“First, given that the Federal Reserve is committed to keeping short-term interest rates at near zero through 2014, we see no opportunity cost for buying and holding gold anytime soon,” S&P said in the note. [ETF Chart of the Day: Gold Miners]
The ongoing volatility in global currencies and heightened concerns over the European debt crisis has increased the allure of gold as a safe haven asset. It has been speculated that countries such as China, that hold a large portion of foreign exchange reserves in U.S. dollars will diversify into the precious metal.
Other reasons that gold will remain on a steady uptrend include the fact that global mine production is stagnant, with production levels to remain low for the next few years. Old mines are getting depleted and there are not replacement mines to lift output, reports Leo Larkin for S&P Capital IQ. [Comparing the Largest Gold Miner ETFs]
After the elevated price of gold that hit in February of 2012, the price of gold has moved sideways. The sideways movement will continue most of the year, and possibly end 2012 at $1,900 per ounce, reports Larkin.
ETFs that capitalize on gold miners include the Market Vectors Gold Miners (GDX) , with $8.1 billion in assets. The fund has dropped about 15% this year despite the run up in gold prices and physically-backed ETFs. Investors should note that an investment in gold miners is an equity play, which invests in the companies that mine, drill and explore for gold. [Three Gold Miner ETF Options]
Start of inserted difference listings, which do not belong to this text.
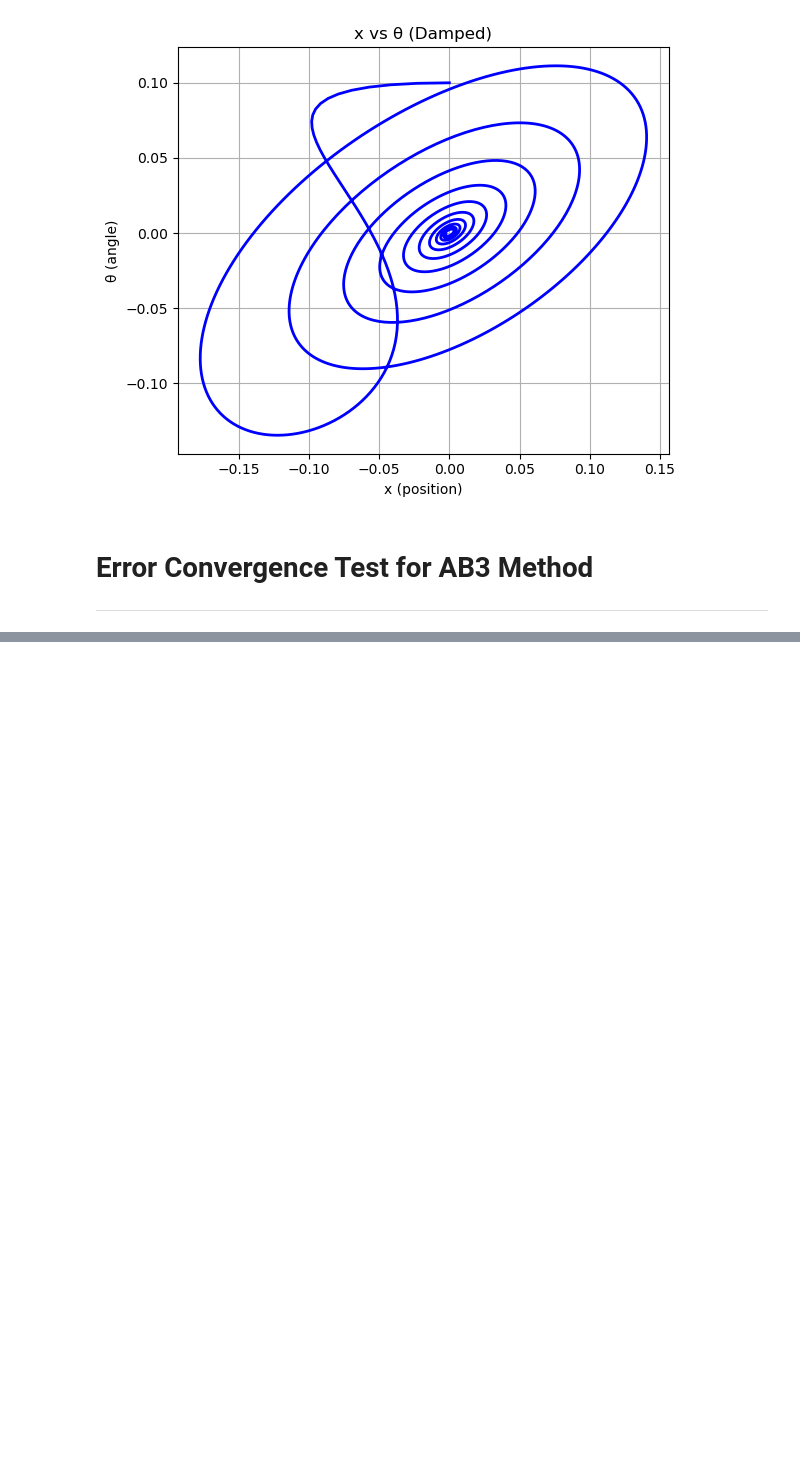
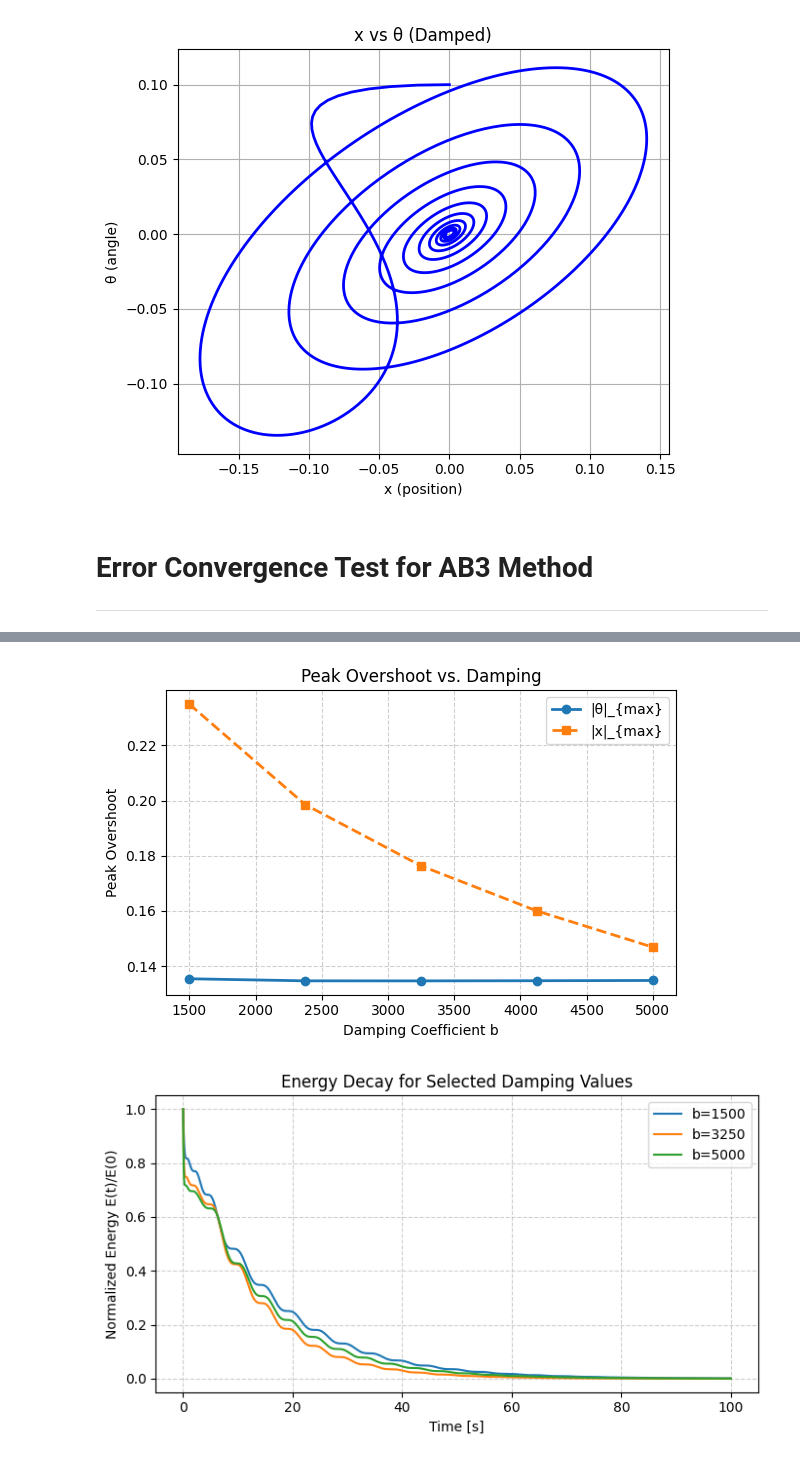
Before and after one commit to elijah-lewis5/AE370-Project-1, a Jupyter notebook: main_matthew.ipynb, the cells around one changed output, grey strips where cells are left out. Cells and saved outputs as stored; diff of their text form; code cells hidden in the pictures; blank space fills up the shorter version.

```diff
--- a/main_matthew.ipynb
+++ b/main_matthew.ipynb
@@ -221,0 +153,39 @@ plot_energy_partition_vs_k(results_k)
+# %%
+### Q2: Effect of Damping on Stability and Settling Time
+
+import numpy as np
+from source.numerical_methods import ab3_solve, euler_forward  # choose one
+from source.eoms2 import sweep_damping_effect
+from source.plotting_utils2 import (
+    plot_overshoot_vs_b,
+    plot_energy_decay_examples,
+    plot_phase_by_b
+)
+
+# Use your existing initial condition u0
+# u0 = [0, -0.5, 0.1, 0]  # example
+
+# Simulation controls (match prior cells)
+dt = 0.05
+t_final = 100.0
+
+# Damping sweep (pick a sensible range for your system)
+b_values = np.linspace(1.5e3,5e3,5)
+
+# Tolerances for "settled" (adjust as needed)
+eps_x = 0.01     # meters
+eps_th = 0.01    # radians
+dwell = 2.0      # seconds to remain inside band
+
+results_b = sweep_damping_effect(
+    b_values, ab3_solve, u0, dt, t_final,
+    constants_base=None, eps_x=eps_x, eps_th=eps_th, dwell=dwell
+)
+
+# Figures that directly answer Q2
+plot_overshoot_vs_b(results_b)
+plot_energy_decay_examples(results_b, [b_values[0], b_values[len(b_values)//2], b_values[-1]])
+plot_phase_by_b(results_b, [b_values[0], b_values[len(b_values)//2], b_values[-1]])
+# %% [output]
+[figure, added]
+[figure, added]
```
Also changed, not shown: parts of 9 cells of this notebook, 1 other file.
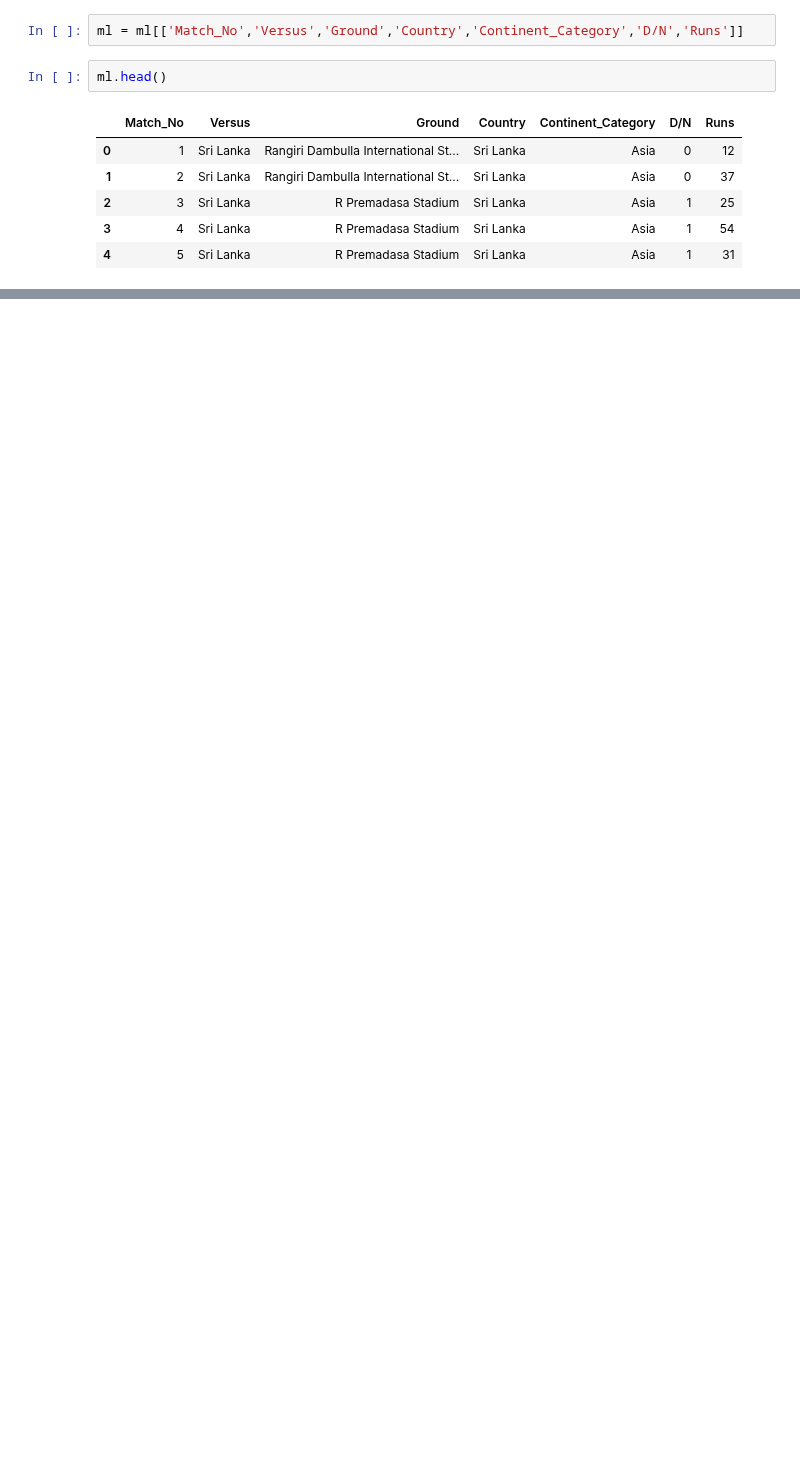
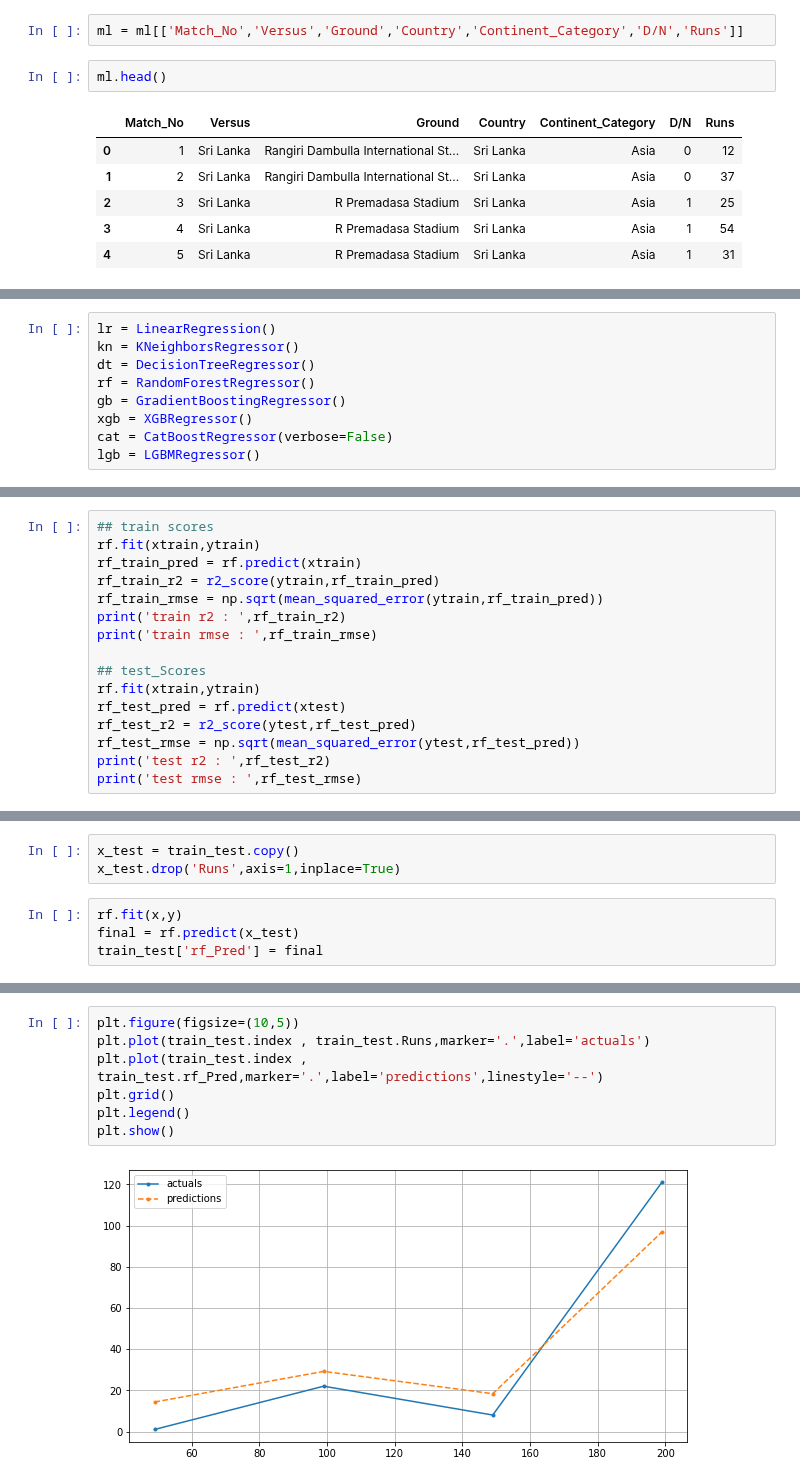
Before and after one commit to SharanDHONI/Virat-Kohli-ODI-Analysis, a Jupyter notebook: ODI Anlaysis.ipynb, the cells around one changed output, grey strips where cells are left out. Saved outputs shown, nothing was run; the diff lists cells and outputs as text; blank space fills up the shorter version.

```diff
--- a/ODI Anlaysis.ipynb
+++ b/ODI Anlaysis.ipynb
@@ -578,0 +641,9 @@ ml.head()
+# %%
+lr = LinearRegression()
+kn = KNeighborsRegressor()
+dt = DecisionTreeRegressor()
+rf = RandomForestRegressor()
+gb = GradientBoostingRegressor()
+xgb = XGBRegressor()
+cat = CatBoostRegressor(verbose=False)
+lgb = LGBMRegressor()
@@ -578,0 +713,16 @@ ml.head()
+# %%
+## train scores
+rf.fit(xtrain,ytrain)
+rf_train_pred = rf.predict(xtrain)
+rf_train_r2 = r2_score(ytrain,rf_train_pred)
+rf_train_rmse = np.sqrt(mean_squared_error(ytrain,rf_train_pred))
+print('train r2 : ',rf_train_r2)
+print('train rmse : ',rf_train_rmse)
+
+## test_Scores
+rf.fit(xtrain,ytrain)
+rf_test_pred = rf.predict(xtest)
+rf_test_r2 = r2_score(ytest,rf_test_pred)
+rf_test_rmse = np.sqrt(mean_squared_error(ytest,rf_test_pred))
+print('test r2 : ',rf_test_r2)
+print('test rmse : ',rf_test_rmse)
@@ -578,0 +828,7 @@ ml.head()
+# %%
+x_test = train_test.copy()
+x_test.drop('Runs',axis=1,inplace=True)
+# %%
+rf.fit(x,y)
+final = rf.predict(x_test)
+train_test['rf_Pred'] = final
@@ -578,0 +843,9 @@ ml.head()
+# %%
+plt.figure(figsize=(10,5))
+plt.plot(train_test.index , train_test.Runs,marker='.',label='actuals')
+plt.plot(train_test.index , train_test.rf_Pred,marker='.',label='predictions',linestyle='--')
+plt.grid()
+plt.legend()
+plt.show()
+# %% [output]
+[figure, added]
```
Also changed, not shown: parts of 33 cells of this notebook.
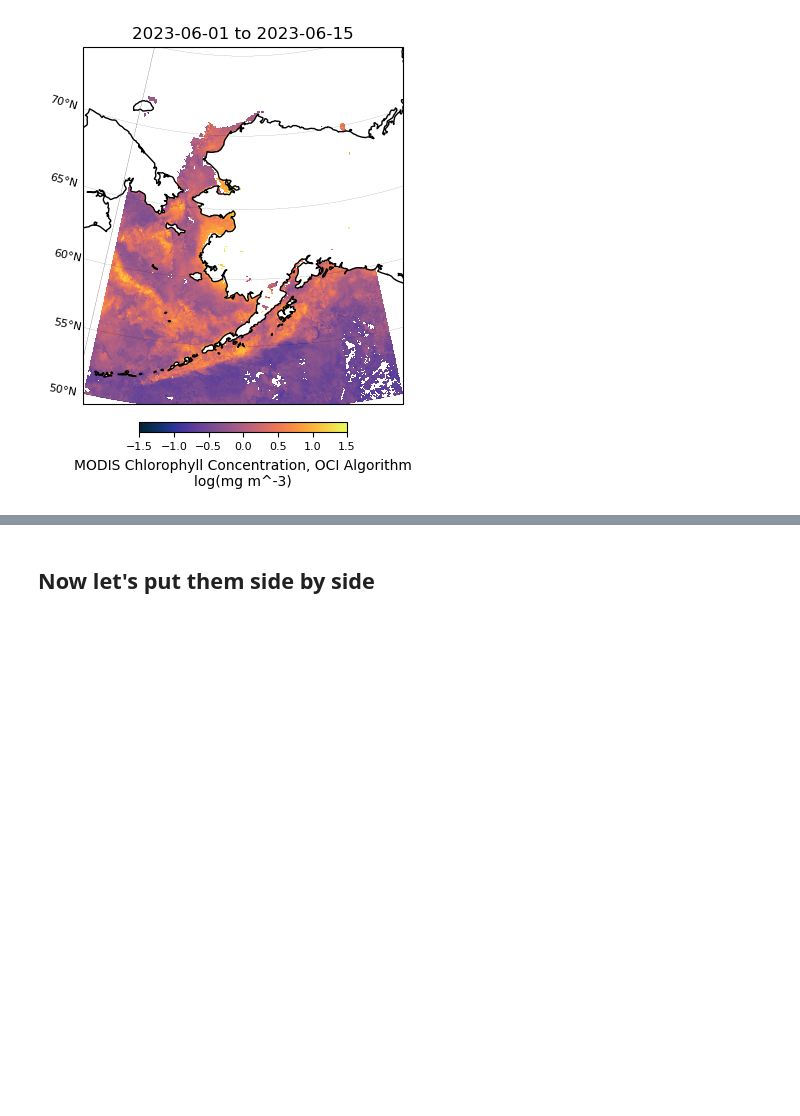
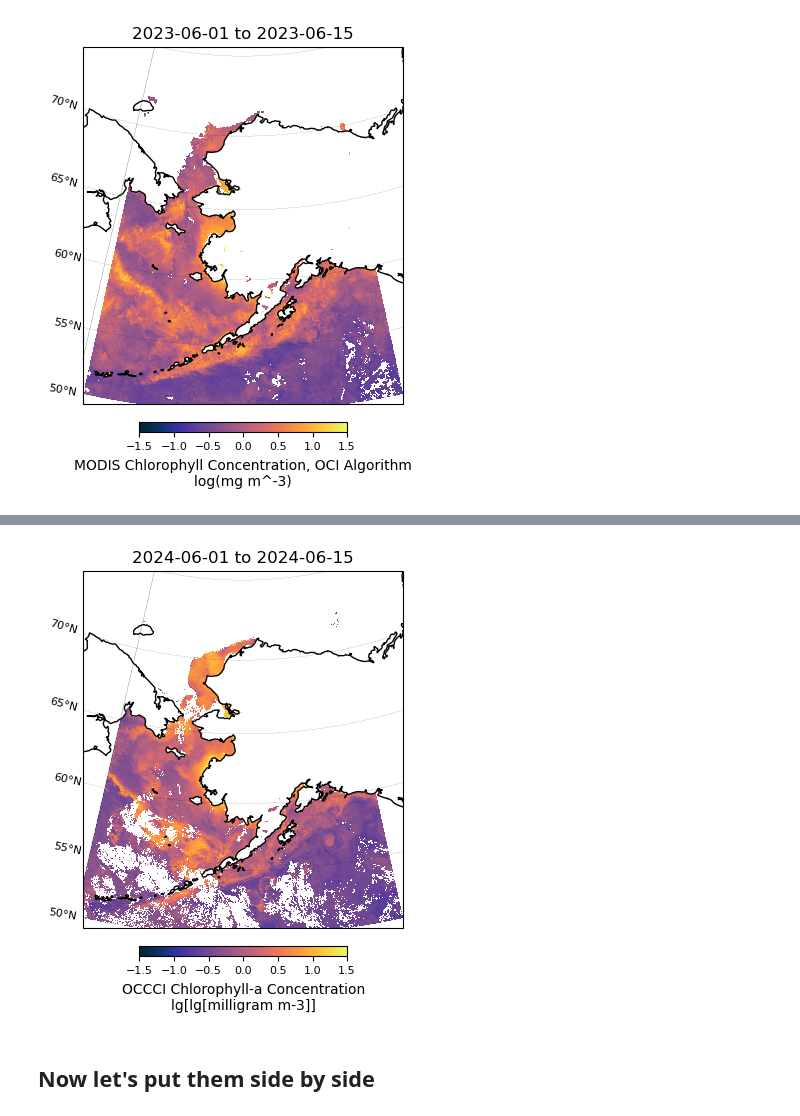
Before and after one commit to PACEHackWeek/proj_2024_PACEToolkit, a Jupyter notebook: contributors/jiaxu/Multi_sat_compare.ipynb, the cells around one changed output, grey strips where cells are left out. Saved outputs shown, nothing was run; the diff lists cells and outputs as text; code cells hidden in the pictures; blank space fills up the shorter version.

Commit message:
add OC CCI dataset to the notebook

```diff
--- a/contributors/jiaxu/Multi_sat_compare.ipynb
+++ b/contributors/jiaxu/Multi_sat_compare.ipynb
@@ -284,0 +293,2 @@ m = regional_plot.plot_regional_map(modis_chla_mean_clip, min_lon, max_lon, min_
+# %%
+occci_ds = xr.open_dataset('../../data/occci_v6_daily_1km.nc')
@@ -285,3 +315,21 @@ m = regional_plot.plot_regional_map(modis_chla_mean_clip, min_lon, max_lon, min_
+# %%
+occci_chla = np.log10(occci_ds['chlor_a'])
+# Calculate the temporal mean
+occci_chla_mean = occci_chla.mean('time')
+
+occci_chla_mean.attrs.update(
+    {
+        "long_name": "OCCCI Chlorophyll-a Concentration",
+        "units": 'lg[lg[{}]]'.format(occci_ds['chlor_a'].attrs["units"]),
+    }
+)
+# %%
+# Plot OCCCI data
+m = regional_plot.plot_regional_map(occci_chla_mean, min_lon, max_lon, min_lat, max_lat,
+                 title='{} to {}'.format(temporal[0],temporal[1]),
+                 vmin=-1.5, vmax=1.5, size=(5,5))
+# %% [output]
+[figure, added]
 # %% [markdown]
 ## Now let's put them side by side
 # %%
```
Also changed, not shown: parts of 3 cells of this notebook.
The small-cap miners Market Vectors Junior Gold Miners ETF (GDXJ) has lost about 20%. The fund has $2.3 billion in assets under management.
Market Vectors Gold Miners
Tisha Guerrero contributed to this article.